**Work to complete:** Write all of the entries again. Keep them exactly as they are.

**Records for this task:**
::::::::
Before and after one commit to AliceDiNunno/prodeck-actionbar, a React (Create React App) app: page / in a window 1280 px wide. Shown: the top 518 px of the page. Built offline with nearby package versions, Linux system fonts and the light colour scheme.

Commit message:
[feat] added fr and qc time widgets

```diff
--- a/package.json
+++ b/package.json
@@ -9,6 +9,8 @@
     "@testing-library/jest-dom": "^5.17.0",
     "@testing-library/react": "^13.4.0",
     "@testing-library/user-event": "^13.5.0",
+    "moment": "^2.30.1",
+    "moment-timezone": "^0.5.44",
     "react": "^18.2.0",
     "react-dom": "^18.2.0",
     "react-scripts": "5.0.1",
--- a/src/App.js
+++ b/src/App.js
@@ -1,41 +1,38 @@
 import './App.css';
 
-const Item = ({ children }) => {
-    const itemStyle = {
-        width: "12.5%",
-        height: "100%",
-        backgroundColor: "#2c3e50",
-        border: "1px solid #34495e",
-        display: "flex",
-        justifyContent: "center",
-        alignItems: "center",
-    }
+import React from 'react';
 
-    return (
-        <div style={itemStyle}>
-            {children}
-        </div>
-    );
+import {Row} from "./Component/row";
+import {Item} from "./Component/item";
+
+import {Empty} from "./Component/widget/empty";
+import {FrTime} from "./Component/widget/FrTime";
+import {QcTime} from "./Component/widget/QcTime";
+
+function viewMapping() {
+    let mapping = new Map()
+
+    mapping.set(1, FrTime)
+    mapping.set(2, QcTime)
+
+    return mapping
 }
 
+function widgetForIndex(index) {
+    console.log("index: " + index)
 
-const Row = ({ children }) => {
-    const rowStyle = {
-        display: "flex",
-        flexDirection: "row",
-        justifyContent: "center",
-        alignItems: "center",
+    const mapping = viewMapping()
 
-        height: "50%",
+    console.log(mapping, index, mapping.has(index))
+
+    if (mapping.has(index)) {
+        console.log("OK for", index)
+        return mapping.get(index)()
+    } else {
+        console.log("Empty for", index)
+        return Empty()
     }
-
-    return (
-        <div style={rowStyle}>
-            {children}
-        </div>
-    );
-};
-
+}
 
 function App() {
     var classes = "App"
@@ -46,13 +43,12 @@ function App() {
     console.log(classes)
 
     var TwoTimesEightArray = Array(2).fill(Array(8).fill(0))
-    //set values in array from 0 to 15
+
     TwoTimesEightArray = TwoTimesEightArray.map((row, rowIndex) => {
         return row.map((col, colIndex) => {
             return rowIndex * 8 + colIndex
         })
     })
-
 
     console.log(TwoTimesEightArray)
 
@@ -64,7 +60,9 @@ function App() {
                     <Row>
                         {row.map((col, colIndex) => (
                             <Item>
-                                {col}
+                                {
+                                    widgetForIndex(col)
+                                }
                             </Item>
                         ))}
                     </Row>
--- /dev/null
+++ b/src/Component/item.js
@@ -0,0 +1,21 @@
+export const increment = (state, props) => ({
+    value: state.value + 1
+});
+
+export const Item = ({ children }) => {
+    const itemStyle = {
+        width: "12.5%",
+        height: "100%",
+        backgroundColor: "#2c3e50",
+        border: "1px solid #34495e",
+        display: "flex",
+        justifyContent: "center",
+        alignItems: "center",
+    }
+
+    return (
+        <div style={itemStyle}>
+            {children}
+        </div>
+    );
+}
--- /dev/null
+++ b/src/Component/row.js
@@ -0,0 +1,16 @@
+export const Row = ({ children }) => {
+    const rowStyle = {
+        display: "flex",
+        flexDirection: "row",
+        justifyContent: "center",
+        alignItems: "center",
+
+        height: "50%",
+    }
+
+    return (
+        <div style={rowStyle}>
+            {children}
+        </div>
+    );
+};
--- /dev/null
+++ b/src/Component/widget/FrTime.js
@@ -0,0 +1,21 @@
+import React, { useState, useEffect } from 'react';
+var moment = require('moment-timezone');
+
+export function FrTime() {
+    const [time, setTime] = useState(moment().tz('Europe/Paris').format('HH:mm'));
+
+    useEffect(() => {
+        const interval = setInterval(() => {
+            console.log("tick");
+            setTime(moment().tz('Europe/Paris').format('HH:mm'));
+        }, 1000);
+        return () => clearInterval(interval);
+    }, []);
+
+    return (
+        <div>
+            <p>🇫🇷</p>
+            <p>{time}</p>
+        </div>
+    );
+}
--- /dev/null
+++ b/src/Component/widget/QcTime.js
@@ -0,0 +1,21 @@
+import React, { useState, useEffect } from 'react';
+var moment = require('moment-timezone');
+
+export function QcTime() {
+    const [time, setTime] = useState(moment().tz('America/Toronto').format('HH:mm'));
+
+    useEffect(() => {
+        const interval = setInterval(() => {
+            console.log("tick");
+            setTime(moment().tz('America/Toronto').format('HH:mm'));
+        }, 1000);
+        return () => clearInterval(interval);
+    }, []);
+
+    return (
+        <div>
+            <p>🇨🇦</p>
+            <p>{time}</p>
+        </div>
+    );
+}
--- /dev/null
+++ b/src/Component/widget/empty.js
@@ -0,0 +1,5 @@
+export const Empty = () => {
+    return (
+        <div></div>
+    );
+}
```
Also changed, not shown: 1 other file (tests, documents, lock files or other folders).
::::::::
**Response area:**
Before and after one commit to AliceDiNunno/prodeck-actionbar, a React (Create React App) app: page / in a window 1280 px wide. Shown: the top 518 px of the page. Built offline with nearby package versions, Linux system fonts and the light colour scheme.

Commit message:
[feat] added fr and qc time widgets

```diff
--- a/package.json
+++ b/package.json
@@ -9,6 +9,8 @@
     "@testing-library/jest-dom": "^5.17.0",
     "@testing-library/react": "^13.4.0",
     "@testing-library/user-event": "^13.5.0",
+    "moment": "^2.30.1",
+    "moment-timezone": "^0.5.44",
     "react": "^18.2.0",
     "react-dom": "^18.2.0",
     "react-scripts": "5.0.1",
--- a/src/App.js
+++ b/src/App.js
@@ -1,41 +1,38 @@
 import './App.css';
 
-const Item = ({ children }) => {
-    const itemStyle = {
-        width: "12.5%",
-        height: "100%",
-        backgroundColor: "#2c3e50",
-        border: "1px solid #34495e",
-        display: "flex",
-        justifyContent: "center",
-        alignItems: "center",
-    }
+import React from 'react';
 
-    return (
-        <div style={itemStyle}>
-            {children}
-        </div>
-    );
+import {Row} from "./Component/row";
+import {Item} from "./Component/item";
+
+import {Empty} from "./Component/widget/empty";
+import {FrTime} from "./Component/widget/FrTime";
+import {QcTime} from "./Component/widget/QcTime";
+
+function viewMapping() {
+    let mapping = new Map()
+
+    mapping.set(1, FrTime)
+    mapping.set(2, QcTime)
+
+    return mapping
 }
 
+function widgetForIndex(index) {
+    console.log("index: " + index)
 
-const Row = ({ children }) => {
-    const rowStyle = {
-        display: "flex",
-        flexDirection: "row",
-        justifyContent: "center",
-        alignItems: "center",
+    const mapping = viewMapping()
 
-        height: "50%",
+    console.log(mapping, index, mapping.has(index))
+
+    if (mapping.has(index)) {
+        console.log("OK for", index)
+        return mapping.get(index)()
+    } else {
+        console.log("Empty for", index)
+        return Empty()
     }
-
-    return (
-        <div style={rowStyle}>
-            {children}
-        </div>
-    );
-};
-
+}
 
 function App() {
     var classes = "App"
@@ -46,13 +43,12 @@ function App() {
     console.log(classes)
 
     var TwoTimesEightArray = Array(2).fill(Array(8).fill(0))
-    //set values in array from 0 to 15
+
     TwoTimesEightArray = TwoTimesEightArray.map((row, rowIndex) => {
         return row.map((col, colIndex) => {
             return rowIndex * 8 + colIndex
         })
     })
-
 
     console.log(TwoTimesEightArray)
 
@@ -64,7 +60,9 @@ function App() {
                     <Row>
                         {row.map((col, colIndex) => (
                             <Item>
-                                {col}
+                                {
+                                    widgetForIndex(col)
+                                }
                             </Item>
                         ))}
                     </Row>
--- /dev/null
+++ b/src/Component/item.js
@@ -0,0 +1,21 @@
+export const increment = (state, props) => ({
+    value: state.value + 1
+});
+
+export const Item = ({ children }) => {
+    const itemStyle = {
+        width: "12.5%",
+        height: "100%",
+        backgroundColor: "#2c3e50",
+        border: "1px solid #34495e",
+        display: "flex",
+        justifyContent: "center",
+        alignItems: "center",
+    }
+
+    return (
+        <div style={itemStyle}>
+            {children}
+        </div>
+    );
+}
--- /dev/null
+++ b/src/Component/row.js
@@ -0,0 +1,16 @@
+export const Row = ({ children }) => {
+    const rowStyle = {
+        display: "flex",
+        flexDirection: "row",
+        justifyContent: "center",
+        alignItems: "center",
+
+        height: "50%",
+    }
+
+    return (
+        <div style={rowStyle}>
+            {children}
+        </div>
+    );
+};
--- /dev/null
+++ b/src/Component/widget/FrTime.js
@@ -0,0 +1,21 @@
+import React, { useState, useEffect } from 'react';
+var moment = require('moment-timezone');
+
+export function FrTime() {
+    const [time, setTime] = useState(moment().tz('Europe/Paris').format('HH:mm'));
+
+    useEffect(() => {
+        const interval = setInterval(() => {
+            console.log("tick");
+            setTime(moment().tz('Europe/Paris').format('HH:mm'));
+        }, 1000);
+        return () => clearInterval(interval);
+    }, []);
+
+    return (
+        <div>
+            <p>🇫🇷</p>
+            <p>{time}</p>
+        </div>
+    );
+}
--- /dev/null
+++ b/src/Component/widget/QcTime.js
@@ -0,0 +1,21 @@
+import React, { useState, useEffect } from 'react';
+var moment = require('moment-timezone');
+
+export function QcTime() {
+    const [time, setTime] = useState(moment().tz('America/Toronto').format('HH:mm'));
+
+    useEffect(() => {
+        const interval = setInterval(() => {
+            console.log("tick");
+            setTime(moment().tz('America/Toronto').format('HH:mm'));
+        }, 1000);
+        return () => clearInterval(interval);
+    }, []);
+
+    return (
+        <div>
+            <p>🇨🇦</p>
+            <p>{time}</p>
+        </div>
+    );
+}
--- /dev/null
+++ b/src/Component/widget/empty.js
@@ -0,0 +1,5 @@
+export const Empty = () => {
+    return (
+        <div></div>
+    );
+}
```
Also changed, not shown: 1 other file (tests, documents, lock files or other folders).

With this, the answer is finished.